# [Work item]
In the entries below, count the lines that hold the string "which" and state only that count.

# [Information shown]
▬▬▬
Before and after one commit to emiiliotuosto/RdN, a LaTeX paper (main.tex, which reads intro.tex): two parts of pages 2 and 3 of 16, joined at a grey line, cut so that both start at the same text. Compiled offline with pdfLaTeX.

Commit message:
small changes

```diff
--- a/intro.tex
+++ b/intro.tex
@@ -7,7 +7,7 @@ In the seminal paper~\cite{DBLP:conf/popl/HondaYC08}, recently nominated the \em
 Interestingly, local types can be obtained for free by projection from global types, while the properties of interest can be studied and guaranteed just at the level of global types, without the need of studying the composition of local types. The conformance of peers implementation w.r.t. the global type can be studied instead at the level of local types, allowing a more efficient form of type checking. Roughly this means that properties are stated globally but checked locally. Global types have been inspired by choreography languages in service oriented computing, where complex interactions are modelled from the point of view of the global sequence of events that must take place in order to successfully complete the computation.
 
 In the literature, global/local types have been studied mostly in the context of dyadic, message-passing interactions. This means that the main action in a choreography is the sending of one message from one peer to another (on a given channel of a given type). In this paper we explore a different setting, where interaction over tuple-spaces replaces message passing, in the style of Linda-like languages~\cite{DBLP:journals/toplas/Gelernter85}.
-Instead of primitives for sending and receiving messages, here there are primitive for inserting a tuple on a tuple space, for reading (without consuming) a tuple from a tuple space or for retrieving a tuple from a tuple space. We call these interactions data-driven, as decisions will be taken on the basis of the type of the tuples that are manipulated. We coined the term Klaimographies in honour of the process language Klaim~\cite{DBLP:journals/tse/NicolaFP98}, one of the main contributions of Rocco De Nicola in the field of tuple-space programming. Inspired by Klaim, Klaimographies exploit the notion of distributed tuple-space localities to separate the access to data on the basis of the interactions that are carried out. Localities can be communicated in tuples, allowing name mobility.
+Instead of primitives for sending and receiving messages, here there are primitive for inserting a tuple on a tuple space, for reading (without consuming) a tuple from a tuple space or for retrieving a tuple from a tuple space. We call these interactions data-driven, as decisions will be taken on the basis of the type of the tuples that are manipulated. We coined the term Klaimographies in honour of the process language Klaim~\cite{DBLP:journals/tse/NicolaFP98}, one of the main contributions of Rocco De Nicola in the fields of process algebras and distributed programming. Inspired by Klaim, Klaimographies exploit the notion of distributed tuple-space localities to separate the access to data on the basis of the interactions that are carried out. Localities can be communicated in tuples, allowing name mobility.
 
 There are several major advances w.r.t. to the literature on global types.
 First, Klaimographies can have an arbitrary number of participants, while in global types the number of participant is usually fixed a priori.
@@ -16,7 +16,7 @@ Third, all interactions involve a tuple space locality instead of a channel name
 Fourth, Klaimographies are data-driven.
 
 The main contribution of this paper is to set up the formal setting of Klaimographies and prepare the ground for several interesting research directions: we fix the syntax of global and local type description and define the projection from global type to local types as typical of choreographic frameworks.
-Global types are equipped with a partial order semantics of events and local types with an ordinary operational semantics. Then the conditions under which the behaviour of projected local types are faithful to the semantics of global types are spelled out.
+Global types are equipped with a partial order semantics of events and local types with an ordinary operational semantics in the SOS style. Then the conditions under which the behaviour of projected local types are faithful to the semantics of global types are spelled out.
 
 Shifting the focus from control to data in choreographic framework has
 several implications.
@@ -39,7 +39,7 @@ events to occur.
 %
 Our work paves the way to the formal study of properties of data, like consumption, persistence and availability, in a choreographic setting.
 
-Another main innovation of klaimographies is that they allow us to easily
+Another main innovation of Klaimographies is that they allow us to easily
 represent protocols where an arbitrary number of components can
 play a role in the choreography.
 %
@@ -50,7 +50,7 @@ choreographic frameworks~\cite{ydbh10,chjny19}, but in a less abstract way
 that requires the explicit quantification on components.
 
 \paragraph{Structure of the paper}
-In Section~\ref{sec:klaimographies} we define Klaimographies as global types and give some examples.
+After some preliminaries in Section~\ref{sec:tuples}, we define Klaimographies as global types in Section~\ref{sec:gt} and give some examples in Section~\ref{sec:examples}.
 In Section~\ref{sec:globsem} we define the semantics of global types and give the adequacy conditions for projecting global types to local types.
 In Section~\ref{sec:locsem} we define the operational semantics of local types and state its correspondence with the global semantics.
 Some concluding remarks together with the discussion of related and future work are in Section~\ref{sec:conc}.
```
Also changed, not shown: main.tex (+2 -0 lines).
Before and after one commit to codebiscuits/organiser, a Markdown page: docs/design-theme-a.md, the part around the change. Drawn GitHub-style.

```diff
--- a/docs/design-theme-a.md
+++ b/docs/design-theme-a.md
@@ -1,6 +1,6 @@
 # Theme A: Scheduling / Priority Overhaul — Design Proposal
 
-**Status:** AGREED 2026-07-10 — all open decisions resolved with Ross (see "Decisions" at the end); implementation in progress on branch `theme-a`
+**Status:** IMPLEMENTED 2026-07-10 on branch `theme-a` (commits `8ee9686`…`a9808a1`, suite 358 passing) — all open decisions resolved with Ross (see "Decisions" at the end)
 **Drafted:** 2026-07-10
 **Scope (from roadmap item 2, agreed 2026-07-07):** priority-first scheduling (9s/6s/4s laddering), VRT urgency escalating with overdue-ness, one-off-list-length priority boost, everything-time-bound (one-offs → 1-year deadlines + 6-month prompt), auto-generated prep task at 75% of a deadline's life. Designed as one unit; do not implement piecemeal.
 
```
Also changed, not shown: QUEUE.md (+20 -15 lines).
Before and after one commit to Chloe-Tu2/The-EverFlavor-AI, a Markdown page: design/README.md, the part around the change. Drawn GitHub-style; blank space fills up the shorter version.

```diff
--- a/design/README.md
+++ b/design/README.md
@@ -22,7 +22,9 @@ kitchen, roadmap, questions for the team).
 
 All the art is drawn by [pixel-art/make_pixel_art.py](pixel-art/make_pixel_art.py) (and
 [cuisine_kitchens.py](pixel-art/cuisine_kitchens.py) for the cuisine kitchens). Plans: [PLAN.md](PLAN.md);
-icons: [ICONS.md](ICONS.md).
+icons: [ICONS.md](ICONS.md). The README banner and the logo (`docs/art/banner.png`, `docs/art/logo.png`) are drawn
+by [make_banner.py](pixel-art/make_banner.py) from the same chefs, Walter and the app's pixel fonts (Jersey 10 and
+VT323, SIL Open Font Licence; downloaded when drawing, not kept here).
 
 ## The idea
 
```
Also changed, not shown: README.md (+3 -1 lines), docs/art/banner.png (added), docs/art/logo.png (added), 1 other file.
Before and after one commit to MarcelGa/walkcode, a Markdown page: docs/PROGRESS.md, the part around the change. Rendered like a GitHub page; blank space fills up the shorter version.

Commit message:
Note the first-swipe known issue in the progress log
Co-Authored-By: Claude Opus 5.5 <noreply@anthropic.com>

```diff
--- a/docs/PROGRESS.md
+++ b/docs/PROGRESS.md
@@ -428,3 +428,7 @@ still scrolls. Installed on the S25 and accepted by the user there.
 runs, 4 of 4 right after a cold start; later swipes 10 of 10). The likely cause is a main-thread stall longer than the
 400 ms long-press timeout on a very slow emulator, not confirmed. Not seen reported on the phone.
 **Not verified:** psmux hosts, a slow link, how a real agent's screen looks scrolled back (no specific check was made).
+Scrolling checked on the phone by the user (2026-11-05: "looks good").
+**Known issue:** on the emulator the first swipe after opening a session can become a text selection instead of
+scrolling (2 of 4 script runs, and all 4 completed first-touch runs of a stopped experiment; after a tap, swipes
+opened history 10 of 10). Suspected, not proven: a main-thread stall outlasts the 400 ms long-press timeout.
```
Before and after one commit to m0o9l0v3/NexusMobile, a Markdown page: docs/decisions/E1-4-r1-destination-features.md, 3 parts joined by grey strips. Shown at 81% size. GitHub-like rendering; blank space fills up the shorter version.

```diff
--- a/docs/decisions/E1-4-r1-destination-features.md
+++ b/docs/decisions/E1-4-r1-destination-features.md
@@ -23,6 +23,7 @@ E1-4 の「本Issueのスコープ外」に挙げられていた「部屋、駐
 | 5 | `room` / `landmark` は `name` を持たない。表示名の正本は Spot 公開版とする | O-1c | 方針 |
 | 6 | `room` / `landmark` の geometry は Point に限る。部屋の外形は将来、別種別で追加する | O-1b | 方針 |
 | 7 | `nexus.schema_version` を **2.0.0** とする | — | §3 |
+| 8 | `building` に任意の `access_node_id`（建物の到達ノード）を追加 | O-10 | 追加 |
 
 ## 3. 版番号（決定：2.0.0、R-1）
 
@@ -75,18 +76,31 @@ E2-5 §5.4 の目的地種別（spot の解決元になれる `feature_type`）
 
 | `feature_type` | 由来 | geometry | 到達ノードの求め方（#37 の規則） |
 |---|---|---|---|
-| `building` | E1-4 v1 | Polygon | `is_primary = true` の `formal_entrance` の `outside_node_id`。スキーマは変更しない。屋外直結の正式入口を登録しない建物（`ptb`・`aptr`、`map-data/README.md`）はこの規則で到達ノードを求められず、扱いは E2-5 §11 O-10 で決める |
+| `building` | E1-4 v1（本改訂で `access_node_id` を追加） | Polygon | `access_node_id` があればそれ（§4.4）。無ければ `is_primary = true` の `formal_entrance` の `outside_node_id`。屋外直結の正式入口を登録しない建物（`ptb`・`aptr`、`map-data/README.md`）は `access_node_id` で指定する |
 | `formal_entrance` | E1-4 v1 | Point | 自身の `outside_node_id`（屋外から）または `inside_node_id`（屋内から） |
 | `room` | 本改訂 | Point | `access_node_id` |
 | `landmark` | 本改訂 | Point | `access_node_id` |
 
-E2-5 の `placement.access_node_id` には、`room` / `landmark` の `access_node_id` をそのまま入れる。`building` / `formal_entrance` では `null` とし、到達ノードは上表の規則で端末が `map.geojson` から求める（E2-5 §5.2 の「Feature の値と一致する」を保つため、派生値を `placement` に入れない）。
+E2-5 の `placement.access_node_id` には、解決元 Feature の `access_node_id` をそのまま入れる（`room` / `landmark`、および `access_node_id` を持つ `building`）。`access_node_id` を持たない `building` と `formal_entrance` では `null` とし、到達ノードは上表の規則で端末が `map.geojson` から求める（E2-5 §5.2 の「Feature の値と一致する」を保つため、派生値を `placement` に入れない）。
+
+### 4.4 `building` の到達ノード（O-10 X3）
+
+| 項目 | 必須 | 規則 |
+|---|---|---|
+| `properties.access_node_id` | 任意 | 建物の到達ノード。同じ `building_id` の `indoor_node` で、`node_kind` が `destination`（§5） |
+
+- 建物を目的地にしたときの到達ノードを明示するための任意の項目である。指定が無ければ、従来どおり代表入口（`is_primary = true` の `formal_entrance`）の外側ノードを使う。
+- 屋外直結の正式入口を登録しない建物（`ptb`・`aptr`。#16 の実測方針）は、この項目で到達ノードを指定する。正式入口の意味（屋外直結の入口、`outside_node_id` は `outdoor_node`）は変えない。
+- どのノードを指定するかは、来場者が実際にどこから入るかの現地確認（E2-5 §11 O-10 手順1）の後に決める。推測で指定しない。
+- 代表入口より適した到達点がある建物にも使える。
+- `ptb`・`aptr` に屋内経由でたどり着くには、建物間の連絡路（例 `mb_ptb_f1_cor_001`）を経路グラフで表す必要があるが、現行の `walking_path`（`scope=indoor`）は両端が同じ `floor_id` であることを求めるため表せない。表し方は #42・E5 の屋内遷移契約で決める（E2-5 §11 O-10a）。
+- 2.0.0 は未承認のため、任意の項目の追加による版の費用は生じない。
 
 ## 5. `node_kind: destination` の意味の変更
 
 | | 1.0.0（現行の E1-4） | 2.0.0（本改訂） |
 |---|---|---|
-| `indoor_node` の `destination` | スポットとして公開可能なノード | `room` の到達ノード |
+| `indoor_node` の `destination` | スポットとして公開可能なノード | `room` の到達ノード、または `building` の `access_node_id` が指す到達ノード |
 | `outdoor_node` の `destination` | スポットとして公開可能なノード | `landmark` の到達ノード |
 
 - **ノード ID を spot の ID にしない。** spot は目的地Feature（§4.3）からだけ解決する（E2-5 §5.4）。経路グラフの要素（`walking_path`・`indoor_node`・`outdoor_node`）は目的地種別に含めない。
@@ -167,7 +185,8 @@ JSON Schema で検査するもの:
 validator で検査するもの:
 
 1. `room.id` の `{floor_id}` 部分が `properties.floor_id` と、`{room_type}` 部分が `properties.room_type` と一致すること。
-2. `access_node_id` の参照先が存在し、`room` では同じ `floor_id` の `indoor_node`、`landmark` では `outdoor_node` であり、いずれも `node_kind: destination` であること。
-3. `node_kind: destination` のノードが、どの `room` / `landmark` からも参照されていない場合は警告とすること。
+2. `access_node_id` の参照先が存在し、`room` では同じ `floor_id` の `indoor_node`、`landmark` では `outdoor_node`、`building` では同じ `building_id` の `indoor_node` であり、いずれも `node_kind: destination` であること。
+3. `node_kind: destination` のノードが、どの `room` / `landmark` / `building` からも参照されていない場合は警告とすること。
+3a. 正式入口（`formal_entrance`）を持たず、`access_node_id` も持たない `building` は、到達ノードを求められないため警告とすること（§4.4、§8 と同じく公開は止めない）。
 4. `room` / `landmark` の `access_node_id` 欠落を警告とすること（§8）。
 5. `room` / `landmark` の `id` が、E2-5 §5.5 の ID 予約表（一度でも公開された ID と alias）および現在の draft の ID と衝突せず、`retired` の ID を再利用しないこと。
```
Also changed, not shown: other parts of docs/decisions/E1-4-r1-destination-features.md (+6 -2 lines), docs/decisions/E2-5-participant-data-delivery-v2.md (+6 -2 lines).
▬▬▬
# [Output for this task]
3